Dataset entries
Start of Block

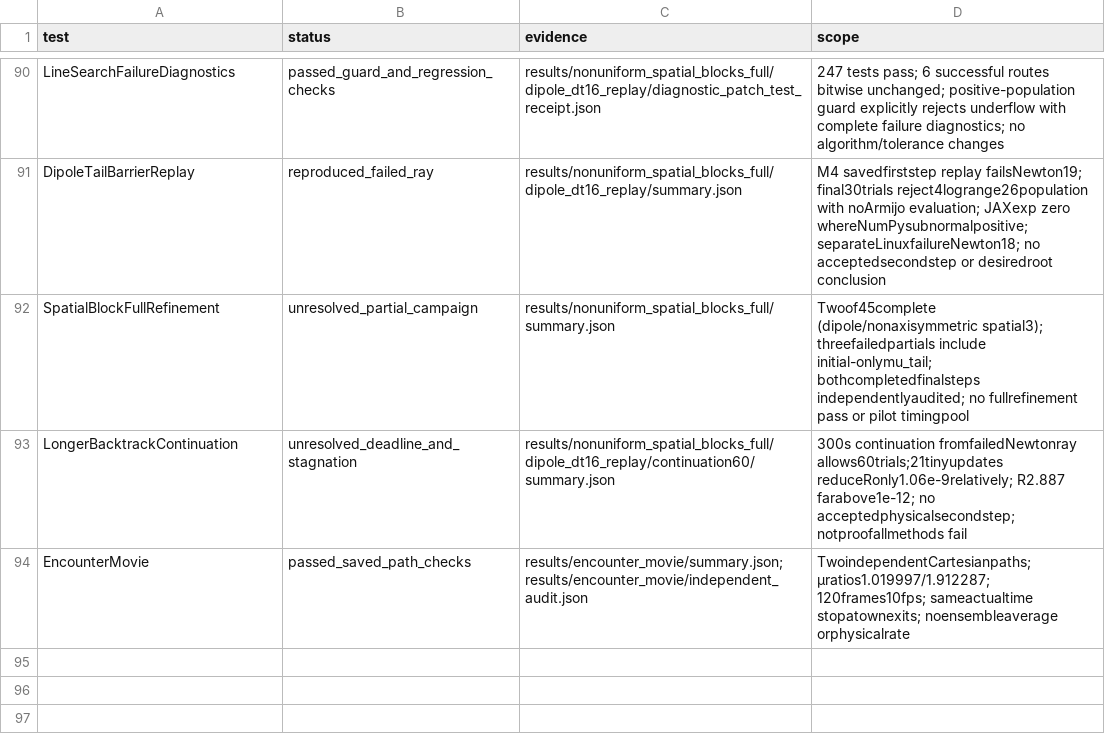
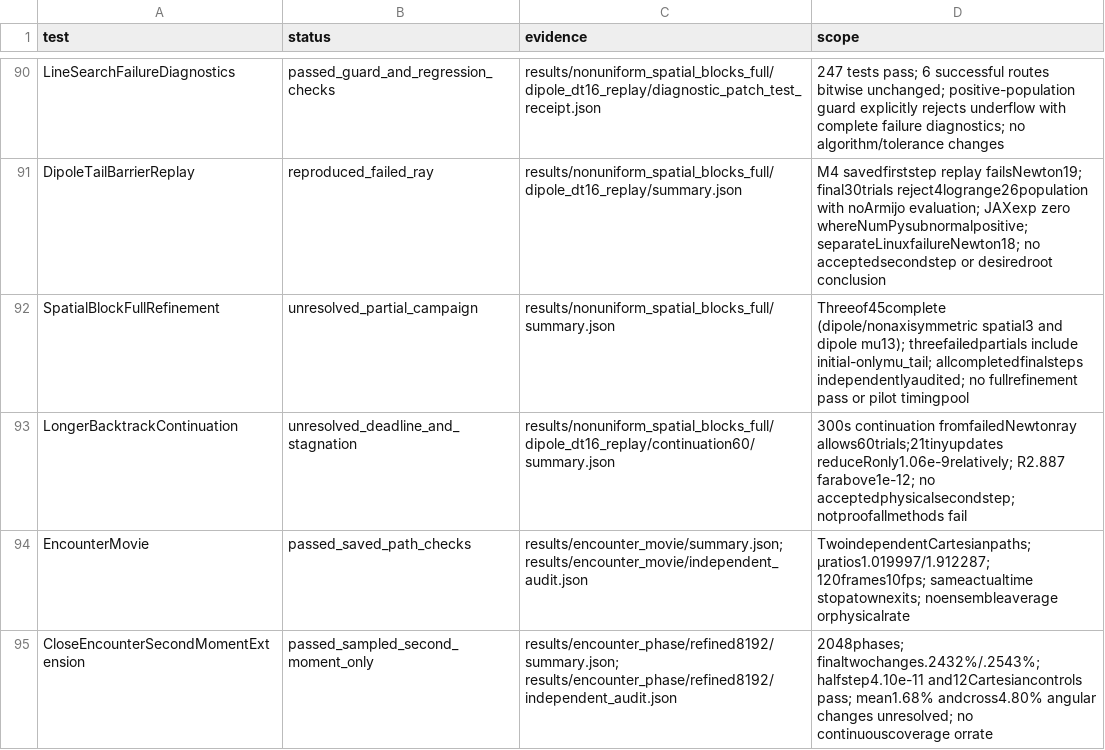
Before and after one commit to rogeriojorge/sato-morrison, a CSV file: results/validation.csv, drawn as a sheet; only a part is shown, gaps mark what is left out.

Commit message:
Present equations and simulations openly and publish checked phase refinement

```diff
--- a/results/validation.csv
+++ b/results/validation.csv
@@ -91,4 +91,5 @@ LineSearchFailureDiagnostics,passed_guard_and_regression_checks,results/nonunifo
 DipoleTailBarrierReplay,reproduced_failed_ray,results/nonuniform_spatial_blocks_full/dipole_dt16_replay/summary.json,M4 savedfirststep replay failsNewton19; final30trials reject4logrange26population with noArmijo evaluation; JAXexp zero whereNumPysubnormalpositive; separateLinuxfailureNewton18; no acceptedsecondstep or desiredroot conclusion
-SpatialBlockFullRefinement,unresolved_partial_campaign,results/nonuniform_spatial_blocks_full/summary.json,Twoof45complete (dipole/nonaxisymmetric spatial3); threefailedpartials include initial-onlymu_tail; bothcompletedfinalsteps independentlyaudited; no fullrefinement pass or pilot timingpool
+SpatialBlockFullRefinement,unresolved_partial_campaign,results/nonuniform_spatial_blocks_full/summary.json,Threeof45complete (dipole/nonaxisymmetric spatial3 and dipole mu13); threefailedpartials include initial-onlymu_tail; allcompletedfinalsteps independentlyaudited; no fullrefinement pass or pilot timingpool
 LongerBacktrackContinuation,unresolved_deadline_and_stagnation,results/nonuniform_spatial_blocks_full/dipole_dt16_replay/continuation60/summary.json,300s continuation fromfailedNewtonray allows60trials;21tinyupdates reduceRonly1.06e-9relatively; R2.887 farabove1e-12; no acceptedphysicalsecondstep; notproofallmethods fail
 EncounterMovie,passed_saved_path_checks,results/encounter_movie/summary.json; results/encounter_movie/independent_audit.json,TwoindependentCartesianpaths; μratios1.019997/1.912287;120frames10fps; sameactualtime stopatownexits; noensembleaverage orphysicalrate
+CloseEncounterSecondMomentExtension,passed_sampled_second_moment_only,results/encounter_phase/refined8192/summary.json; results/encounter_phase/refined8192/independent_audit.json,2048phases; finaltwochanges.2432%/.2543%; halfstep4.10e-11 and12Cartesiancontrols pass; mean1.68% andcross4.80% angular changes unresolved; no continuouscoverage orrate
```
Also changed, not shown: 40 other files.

End of Block

Task statement:
Quote all the lines above exactly as given. Do not include the pictures.

Task answer:
Before and after one commit to rogeriojorge/sato-morrison, a CSV file: results/validation.csv, drawn as a sheet; only a part is shown, gaps mark what is left out.

Commit message:
Present equations and simulations openly and publish checked phase refinement

```diff
--- a/results/validation.csv
+++ b/results/validation.csv
@@ -91,4 +91,5 @@ LineSearchFailureDiagnostics,passed_guard_and_regression_checks,results/nonunifo
 DipoleTailBarrierReplay,reproduced_failed_ray,results/nonuniform_spatial_blocks_full/dipole_dt16_replay/summary.json,M4 savedfirststep replay failsNewton19; final30trials reject4logrange26population with noArmijo evaluation; JAXexp zero whereNumPysubnormalpositive; separateLinuxfailureNewton18; no acceptedsecondstep or desiredroot conclusion
-SpatialBlockFullRefinement,unresolved_partial_campaign,results/nonuniform_spatial_blocks_full/summary.json,Twoof45complete (dipole/nonaxisymmetric spatial3); threefailedpartials include initial-onlymu_tail; bothcompletedfinalsteps independentlyaudited; no fullrefinement pass or pilot timingpool
+SpatialBlockFullRefinement,unresolved_partial_campaign,results/nonuniform_spatial_blocks_full/summary.json,Threeof45complete (dipole/nonaxisymmetric spatial3 and dipole mu13); threefailedpartials include initial-onlymu_tail; allcompletedfinalsteps independentlyaudited; no fullrefinement pass or pilot timingpool
 LongerBacktrackContinuation,unresolved_deadline_and_stagnation,results/nonuniform_spatial_blocks_full/dipole_dt16_replay/continuation60/summary.json,300s continuation fromfailedNewtonray allows60trials;21tinyupdates reduceRonly1.06e-9relatively; R2.887 farabove1e-12; no acceptedphysicalsecondstep; notproofallmethods fail
 EncounterMovie,passed_saved_path_checks,results/encounter_movie/summary.json; results/encounter_movie/independent_audit.json,TwoindependentCartesianpaths; μratios1.019997/1.912287;120frames10fps; sameactualtime stopatownexits; noensembleaverage orphysicalrate
+CloseEncounterSecondMomentExtension,passed_sampled_second_moment_only,results/encounter_phase/refined8192/summary.json; results/encounter_phase/refined8192/independent_audit.json,2048phases; finaltwochanges.2432%/.2543%; halfstep4.10e-11 and12Cartesiancontrols pass; mean1.68% andcross4.80% angular changes unresolved; no continuouscoverage orrate
```
Also changed, not shown: 40 other files.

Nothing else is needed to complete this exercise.